Compartment syndrome is most common in the arms, legs and abdomen.
Causes of compartment syndrome
In most cases, compartment syndrome occurs after a break to the arm or the leg. Compartment syndrome may occur due to the break itself or it can occur due to surgery or casting. After an injury, blood accumulates in the compartment. As pressure rises, severe tissue damage can cause loss of function in the limb or death. Compartment syndrome may occur due to crush injuries, surgery on blood vessels, blood clots or prolonged compression of a limb.
When compartment syndrome occurs in the abdomen, the following may be potential causes:
- Pelvic fracture
- Abdominal surgery
The pressure in the abdomen can damage your liver, kidneys or other organs.
Symptoms of compartment syndrome
Acute compartment syndrome typically takes a few hours to develop, following an injury. You may have numbness or tingling in your limb accompanied by swelling and bruising. Some patients present with pain considered worse than what you might expect for an injury of that nature. If you broke your arm or leg, you may feel a deep and persistent ache.

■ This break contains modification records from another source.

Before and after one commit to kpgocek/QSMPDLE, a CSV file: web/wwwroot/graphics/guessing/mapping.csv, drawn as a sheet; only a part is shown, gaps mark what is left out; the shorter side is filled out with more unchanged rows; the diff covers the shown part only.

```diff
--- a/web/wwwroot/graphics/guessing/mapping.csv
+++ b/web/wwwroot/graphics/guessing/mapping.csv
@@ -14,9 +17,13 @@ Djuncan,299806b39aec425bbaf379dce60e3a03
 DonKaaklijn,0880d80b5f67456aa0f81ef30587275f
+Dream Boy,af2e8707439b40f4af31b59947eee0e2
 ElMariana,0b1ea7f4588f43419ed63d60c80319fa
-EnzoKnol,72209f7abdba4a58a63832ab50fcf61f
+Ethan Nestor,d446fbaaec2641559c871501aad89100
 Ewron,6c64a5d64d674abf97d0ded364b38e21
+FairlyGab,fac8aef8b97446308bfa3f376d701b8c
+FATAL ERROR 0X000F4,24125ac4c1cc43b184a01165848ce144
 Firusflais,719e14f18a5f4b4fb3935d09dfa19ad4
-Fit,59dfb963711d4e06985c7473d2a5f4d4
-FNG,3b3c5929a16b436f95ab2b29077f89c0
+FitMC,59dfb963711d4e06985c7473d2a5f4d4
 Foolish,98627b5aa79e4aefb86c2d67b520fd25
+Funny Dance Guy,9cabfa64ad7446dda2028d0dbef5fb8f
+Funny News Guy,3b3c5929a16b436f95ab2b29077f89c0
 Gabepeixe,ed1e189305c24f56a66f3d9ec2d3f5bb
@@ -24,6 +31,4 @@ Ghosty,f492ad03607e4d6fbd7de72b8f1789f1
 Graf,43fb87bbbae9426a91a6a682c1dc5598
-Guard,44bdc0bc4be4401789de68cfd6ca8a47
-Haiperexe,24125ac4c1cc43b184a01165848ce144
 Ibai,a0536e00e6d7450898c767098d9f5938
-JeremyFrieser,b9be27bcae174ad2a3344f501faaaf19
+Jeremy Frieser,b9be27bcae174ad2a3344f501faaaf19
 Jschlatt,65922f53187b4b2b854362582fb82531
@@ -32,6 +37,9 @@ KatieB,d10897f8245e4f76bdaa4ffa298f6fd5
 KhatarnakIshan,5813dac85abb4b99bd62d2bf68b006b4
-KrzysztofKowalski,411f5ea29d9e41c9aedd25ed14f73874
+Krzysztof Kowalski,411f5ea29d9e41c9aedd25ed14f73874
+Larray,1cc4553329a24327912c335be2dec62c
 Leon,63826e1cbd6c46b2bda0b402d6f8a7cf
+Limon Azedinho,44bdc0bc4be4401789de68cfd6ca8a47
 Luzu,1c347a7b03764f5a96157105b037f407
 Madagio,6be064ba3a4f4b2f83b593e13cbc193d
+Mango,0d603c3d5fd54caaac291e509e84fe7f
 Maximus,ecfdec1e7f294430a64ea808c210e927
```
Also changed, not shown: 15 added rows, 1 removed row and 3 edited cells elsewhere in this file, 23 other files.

Most people who develop abdominal compartment syndrome cannot speak for themselves. In many cases, they may be on life support or in critical condition. Signs include a distended abdomen, pain when someone applies pressure to the abdomen and low blood pressure.